RESEARCH & DATA

This page catalogs current research applicable to addressing the need for safe, healthy, and affordable
housing for people with developmental disabilities.

 
 

California’s Housing Emergency: State Leaders Must Immediately Reinvest in Affordable Homes

CHPC’s 2018 Statewide Housing Need Report takes a look at the correlation between the state’s disinvestment in affordable homes and the rise of homelessness statewide. It also highlights inequities in state spending on homeowners vs renters as well as the ever-growing burden low-income people face under high housing costs. 

 

DD System Overview, March 2018

Association of Regional Center Agencies (ARCA) had drafted the attached paper meant to be a brief overview of our service system. This document provides a summary of how the system supports the over 300,000 Californians with developmental disabilities to live, study, work, and engage in community life, supported by a partnership between independent non-profit “regional centers” and the local businesses that serve them. 

 

Sequestering Savings From the Closure of Developmental Centers, January 2018

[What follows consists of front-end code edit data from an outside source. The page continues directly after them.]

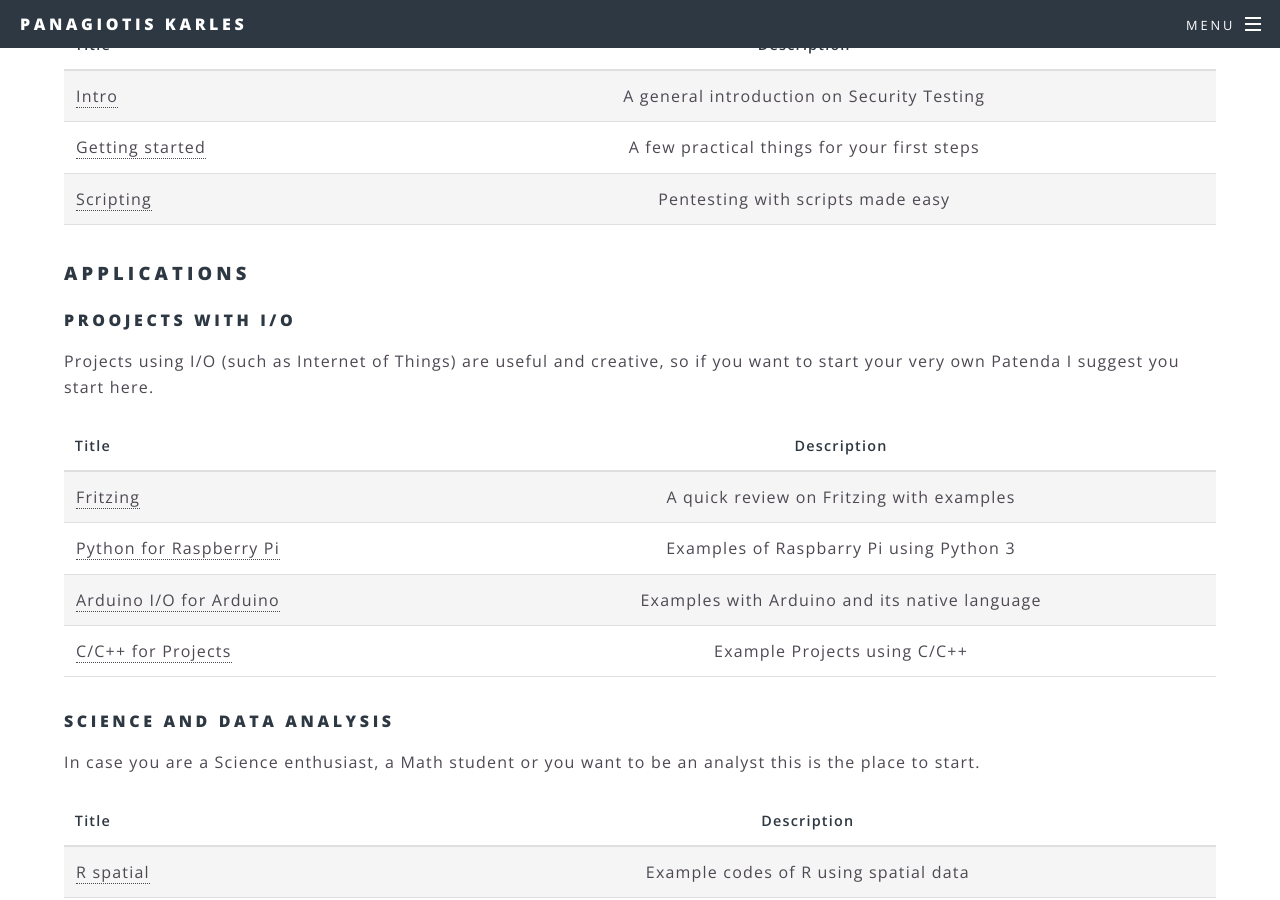
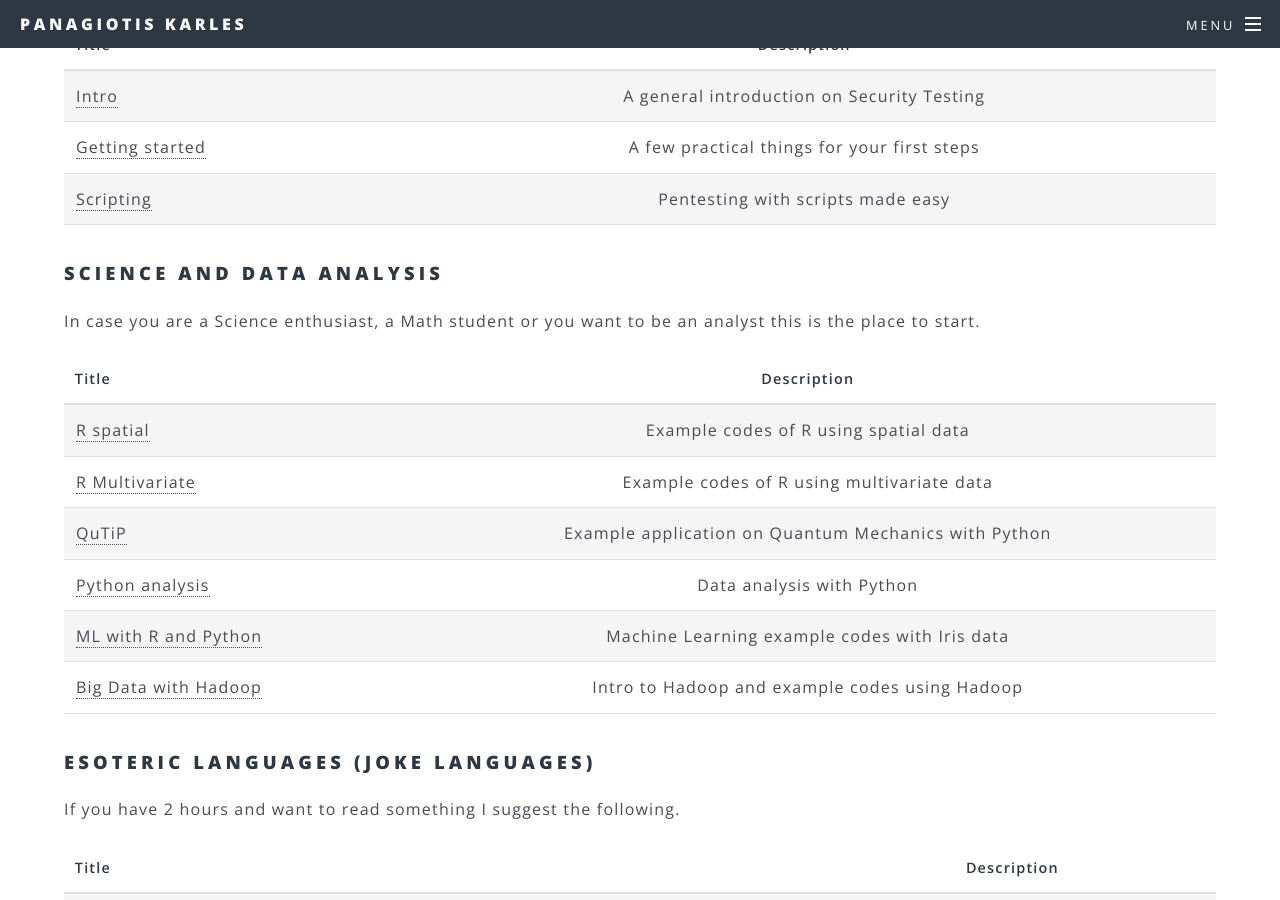
Before and after one commit to KarlesP/karlesp.github.io, a Jekyll site: the page built from footnotes.md, in a window 1280 px wide and 900 px high, scrolled down 2378 px. Built offline with Jekyll 4.4.1, drawn with Linux system fonts in a browser that asks for light colours.

Commit message:
Update footnotes.md

```diff
--- a/footnotes.md
+++ b/footnotes.md
@@ -54,18 +54,7 @@ First-up the following tutorials are for **educational purposes**, what you do w
 |[Getting started](security/start)| A few practical things for your first steps|
 |[Scripting](security/scripts)|Pentesting with scripts made easy|
 
-### Applications
-#### Proojects with I/O
-Projects using I/O (such as Internet of Things) are useful and creative, so if you want to start your very own Patenda I suggest you start here.
-
-| Title |Description|
-|:-----|:----------:|
-|[Fritzing](projects/fritz) | A quick review on Fritzing with examples|
-|[Python for Raspberry Pi](projects/python_rpi)|Examples of Raspbarry Pi using Python 3|
-|[Arduino I/O for Arduino](projects/arduinoio)|Examples with Arduino and its native language|
-|[C/C++ for Projects](projects/c_rpi)|Example Projects using C/C++|
-
-#### Science and Data analysis
+### Science and Data analysis
 In case you are a Science enthusiast, a Math student or you want to be an analyst this is the place to start.
 
 | Title |Description|
```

The Supplemental Report of the 2017‑18 Budget Act requires the Legislative Analyst’s Office to analyze a proposal about sequestering potential savings from the closure of Developmental Centers (DCs) and keeping the savings in the Department of Developmental Services (DDS) community services system. This report addresses that requirement. In this report, we discuss the two main potential sources of savings—(1) net operational savings and (2) increased revenues from the sale or leasing of DC properties.

 

Priced Out, December 2017

The Priced Out report, co-authored by TAC and the Consortium for Citizens with Disabilities Housing Task Force, documents the nationwide housing affordability crisis experienced by people with disabilities. In 2016, millions of adults with disabilities living solely on Supplemental Security Income (SSI) found that renting even a modest unit in their community would require nearly all of their monthly income. In hundreds of higher-cost housing markets, the average rent for such basic units is actually much greater than the entirety of an SSI monthly payment.

 

Los Angeles County Renters in Crisis, May 2017

SCANPH and California Housing Partnership Corporation have released detailed reports describing the affordable housing crisis facing lower-income renters in five Southern California counties: Los Angeles, Riverside, San Bernardino, Orange, and San Diego. SCANPH contributed on the policy recommendations outlined in the reports.

 

Out of Reach, February 2017

Out of Reach documents the gap between renters’ wages and the cost of rental housing. The report’s Housing Wage is the hourly wage a full-time worker must earn to afford a modest rental home without spending more than 30% of his or her income on housing costs. It is based on HUD’s Fair Market Rent (FMR), which is an estimate of what a family moving today can expect to pay for a modest rental home in the area.